• Motherless daughters of soldiers
• Fatherless daughters of soldiers
• Girls whose parents were still alive, with the father on active or foreign service.
Two sisters could not attend at the same time unless there were exceptional circumstances.
Girls were taken in from under three years of age up to thirteen, and they could not remain after they reached sixteen. The Home’s Committee tried to find a suitable situation for each girl, and presented her with an outfit including a Bible and prayer book. Ex-pupils were considered to be under partial guardianship whilst they remained unmarried and they could return to live at the Home temporarily if seeking a job.
Ada Rose Mills entered the Soldiers' Daughters' Home on 14 June 1877 as a scholar paid for by the Secretary of State for India. She was born in Bangalore on 21 June 1867, the daughter of Sergeant William Mills of the Madras Sappers and Miners and his wife Annie née Hopkins. Five siblings were also born in India.
William Mills died of a brain tumour at Secunderabad on 5 September 1873. His widow Annie was living in Dublin when her son Archibald George enlisted in the Royal Engineers in July 1879 aged fourteen.

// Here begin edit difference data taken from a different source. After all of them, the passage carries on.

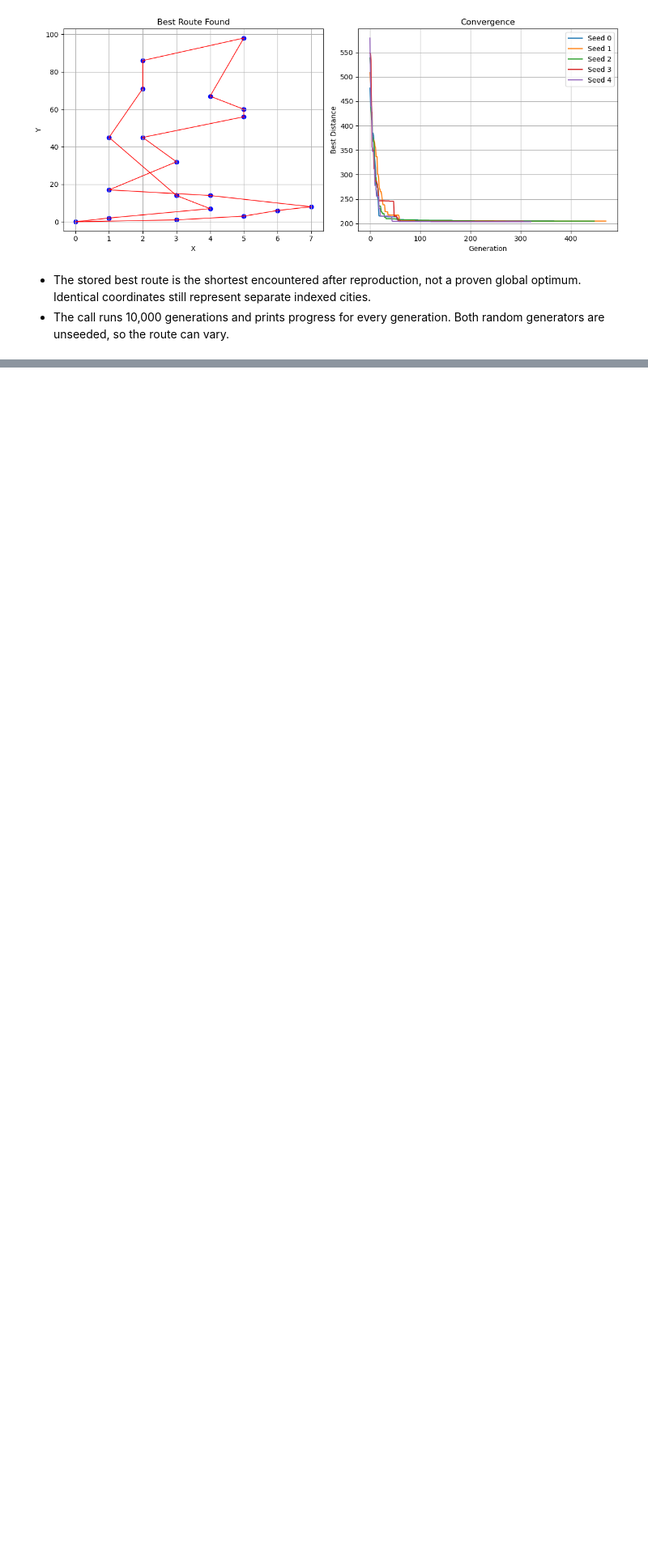
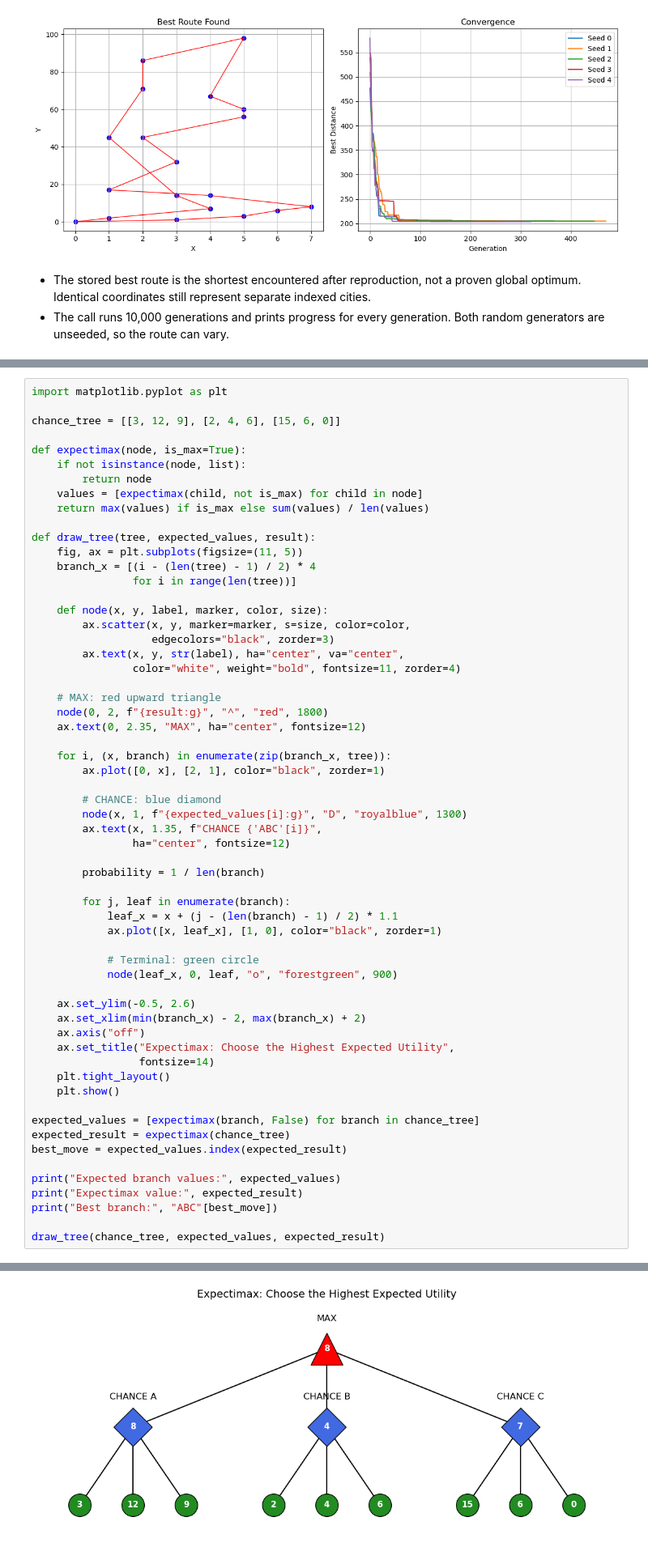
Before and after one commit to jalil-piran/AI, a Jupyter notebook: AI_2026.ipynb, the cells around one changed output, grey strips where cells are left out. Shown at 81% size. Saved outputs shown, nothing was run; the diff lists cells and outputs as text; blank space fills up the shorter version.

```diff
--- a/AI_2026.ipynb
+++ b/AI_2026.ipynb
@@ -1867,0 +2633,61 @@ Best distance found: 203.5911
+# %%
+import matplotlib.pyplot as plt
+
+chance_tree = [[3, 12, 9], [2, 4, 6], [15, 6, 0]]
+
+def expectimax(node, is_max=True):
+    if not isinstance(node, list):
+        return node
+    values = [expectimax(child, not is_max) for child in node]
+    return max(values) if is_max else sum(values) / len(values)
+
+def draw_tree(tree, expected_values, result):
+    fig, ax = plt.subplots(figsize=(11, 5))
+    branch_x = [(i - (len(tree) - 1) / 2) * 4
+                for i in range(len(tree))]
+
+    def node(x, y, label, marker, color, size):
+        ax.scatter(x, y, marker=marker, s=size, color=color,
+                   edgecolors="black", zorder=3)
+        ax.text(x, y, str(label), ha="center", va="center",
+                color="white", weight="bold", fontsize=11, zorder=4)
+
+    # MAX: red upward triangle
+    node(0, 2, f"{result:g}", "^", "red", 1800)
+    ax.text(0, 2.35, "MAX", ha="center", fontsize=12)
+
+    for i, (x, branch) in enumerate(zip(branch_x, tree)):
+        ax.plot([0, x], [2, 1], color="black", zorder=1)
+
+        # CHANCE: blue diamond
+        node(x, 1, f"{expected_values[i]:g}", "D", "royalblue", 1300)
+        ax.text(x, 1.35, f"CHANCE {'ABC'[i]}",
+                ha="center", fontsize=12)
+
+        probability = 1 / len(branch)
+
+        for j, leaf in enumerate(branch):
+            leaf_x = x + (j - (len(branch) - 1) / 2) * 1.1
+            ax.plot([x, leaf_x], [1, 0], color="black", zorder=1)
+
+            # Terminal: green circle
+            node(leaf_x, 0, leaf, "o", "forestgreen", 900)
+
+    ax.set_ylim(-0.5, 2.6)
+    ax.set_xlim(min(branch_x) - 2, max(branch_x) + 2)
+    ax.axis("off")
+    ax.set_title("Expectimax: Choose the Highest Expected Utility",
+                 fontsize=14)
+    plt.tight_layout()
+    plt.show()
+
+expected_values = [expectimax(branch, False) for branch in chance_tree]
+expected_result = expectimax(chance_tree)
+best_move = expected_values.index(expected_result)
+
+print("Expected branch values:", expected_values)
+print("Expectimax value:", expected_result)
+print("Best branch:", "ABC"[best_move])
+
+draw_tree(chance_tree, expected_values, expected_result)
+# %% [output]
@@ -1867,0 +2697 @@ Best distance found: 203.5911
+[figure, added]
```
Also changed, not shown: parts of 27 cells of this notebook.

He had previously attended the Royal Military Asylum Chelsea for nearly three years as an apprentice. Annie later moved to Gosport in Hampshire.
The India Office gave Annie Mills payments amounting to £32 0s 6d to support her daughter after she left the Soldiers' Daughters' Home. Sadly Ada Rose died on 16 February 1885 aged seventeen and her mother was paid £4 for her funeral expenses.
Lead Curator, East India Company Records
India Office Records IOR/L/MIL/7/15824-15836 Soldiers' Daughters' Home 1869-1902, includes IOR/L/MIL/7/15833 Admission of Ada Rose Mills in place of Emily Godden and Isabella Hamilton, 1876-1877; IOR/L/MIL/7/15834 Death of Ada Rose Mills, an inmate of the Soldiers' Daughters' Home, 1881-1889 – the file includes a copy of the rules for the Home dated 1878.
Baptism 14 August 1867 of Ada Rose Mills IOR/N/2/48 f.158, and burial 6 September 1873 of William Mills IOR/N/2/54 f. 157, plus other entries from church records for the family – available via Findmypast.
Record of service for Archibald George Mills The National Archives WO 97/3471 no. 28 - available via Findmypast.